» Task instructions: Note every line in the entries that contains the string "dart", and copy it.

Top of Supplied entries

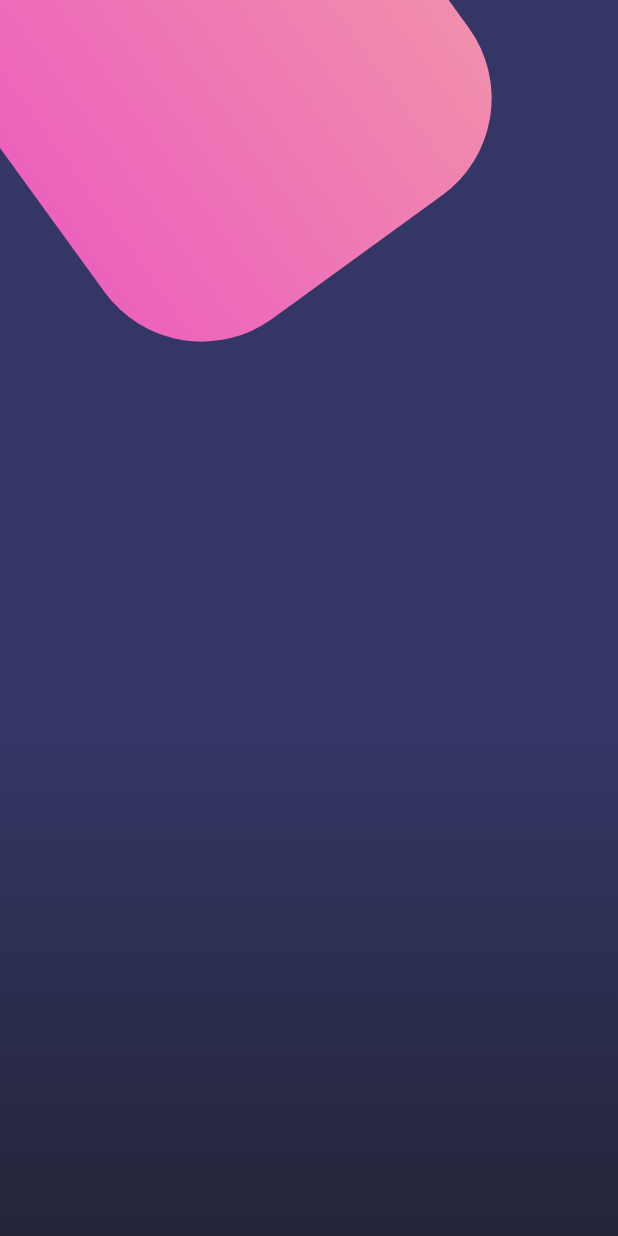
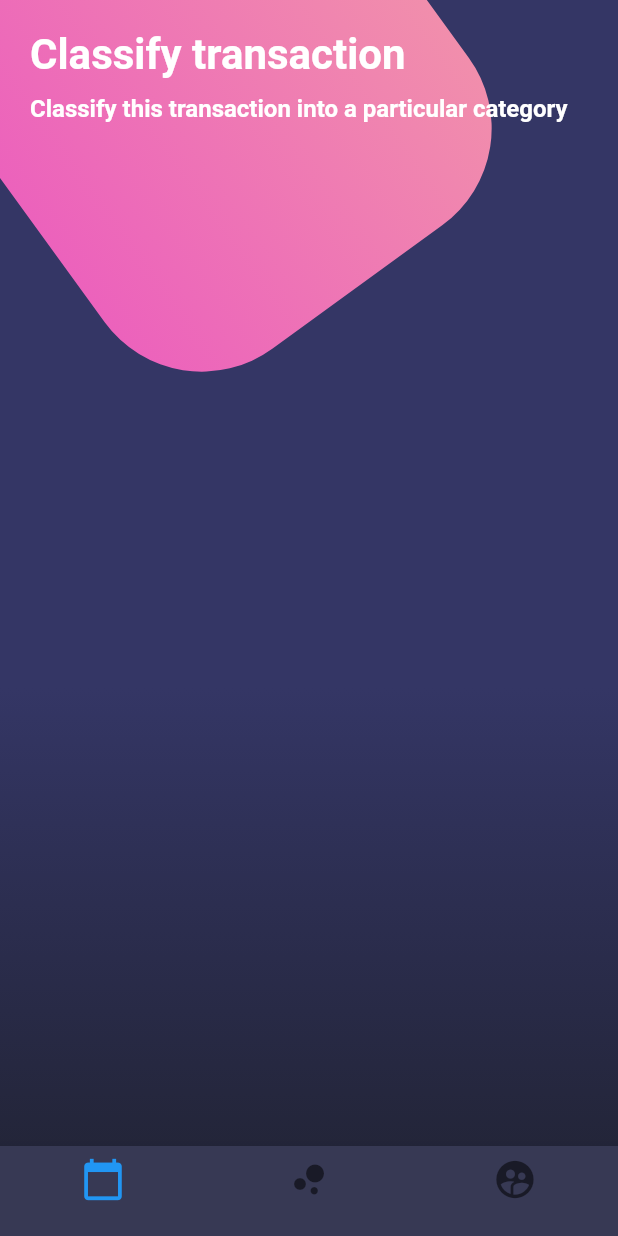
Before and after one commit to eduardcala/diseno, a Flutter app: the screen it shows after launch, on a phone screen of 412 x 824 dp. Run offline on Flutter 3.47's test engine with Material 2 defaults, Android fonts, the phone set to English and light mode, and no system bars.

```diff
--- a/lib/main.dart
+++ b/lib/main.dart
@@ -3,6 +3,7 @@ import 'package:flutter/material.dart';
 import 'package:disenos/src/pages/basico_page.dart';
 import 'package:disenos/src/pages/scroll_page.dart';
 import 'package:disenos/src/pages/botones_page.dart';
+import 'package:flutter/services.dart';
 
 
 void main() => runApp(MyApp());
@@ -10,6 +11,10 @@ void main() => runApp(MyApp());
 class MyApp extends StatelessWidget {
   @override
   Widget build(BuildContext context) {
+    SystemChrome.setSystemUIOverlayStyle(SystemUiOverlayStyle.light.copyWith(
+      // statusBarColor: Color.fromRGBO(52, 54, 101, 1.0)
+      statusBarColor: Colors.transparent
+    ));
     return MaterialApp(
       debugShowCheckedModeBanner: false,
       title: 'Diseños',
--- a/lib/src/pages/botones_page.dart
+++ b/lib/src/pages/botones_page.dart
@@ -10,8 +10,16 @@ class BotonesPage extends StatelessWidget {
       body: Stack(
         children: [
           _fondoApp(),
+          SingleChildScrollView(
+            child: Column(
+              children: [
+                _titulos()
+              ],
+            ),
+          )
         ],
-      )
+      ),
+      bottomNavigationBar: _bottomNavigationBar(context)
     );
   }
 
@@ -53,7 +61,7 @@ class BotonesPage extends StatelessWidget {
       children: [
         gradiente,
         Positioned(
-          top: -100.0,
+          top: -80.0,
           child: cajaRosa
         )
       ],
@@ -62,5 +70,67 @@ class BotonesPage extends StatelessWidget {
 
   }
 
+  Widget _titulos(){
+
+
+    return SafeArea(
+      child: Container(
+        padding: EdgeInsets.all(20.0),
+        child: Column(
+          crossAxisAlignment: CrossAxisAlignment.start,
+          children: [
+            Text(
+              'Classify transaction',
+              style: TextStyle(
+                color: Colors.white,
+                fontSize: 28.0,
+                fontWeight: FontWeight.bold
+              ),
+            ),
+            SizedBox( height: 10.0 ),
+            Text(
+              'Classify this transaction into a particular category',
+              style: TextStyle(
+                color: Colors.white,
+                fontSize: 16.0,
+                fontWeight: FontWeight.bold
+              ),
+            )
+          ],
+        ),
+      ),
+    );
+
+
+  }
+
+  Widget _bottomNavigationBar(BuildContext context) {
+
+    return Theme(
+      data: Theme.of(context).copyWith(
+        canvasColor: Color.fromRGBO(55, 57, 84, 1.0),
+        primaryColor: Colors.pinkAccent,
+        textTheme: Theme.of(context).textTheme
+        .copyWith( caption: TextStyle( color: Color.fromRGBO(116, 117, 152, 1.0) ) )
+      ),
+      child: BottomNavigationBar(
+        items: [
+          BottomNavigationBarItem(
+            icon: Icon(Icons.calendar_today, size: 30.0,),
+            title: Container()
+          ),
+          BottomNavigationBarItem(
+            icon: Icon(Icons.bubble_chart, size: 30.0,),
+            title: Container()
+          ),
+          BottomNavigationBarItem(
+            icon: Icon(Icons.supervised_user_circle, size: 30.0,),
+            title: Container()
+          )
+        ],
+      )
+    );
+
+  }
 
 }
```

Bottom of Supplied entries

» Answer to this exercise:
--- a/lib/main.dart
+++ b/lib/main.dart
@@ -3,6 +3,7 @@ import 'package:flutter/material.dart';
 import 'package:disenos/src/pages/basico_page.dart';
 import 'package:disenos/src/pages/scroll_page.dart';
 import 'package:disenos/src/pages/botones_page.dart';
+import 'package:flutter/services.dart';
--- a/lib/src/pages/botones_page.dart
+++ b/lib/src/pages/botones_page.dart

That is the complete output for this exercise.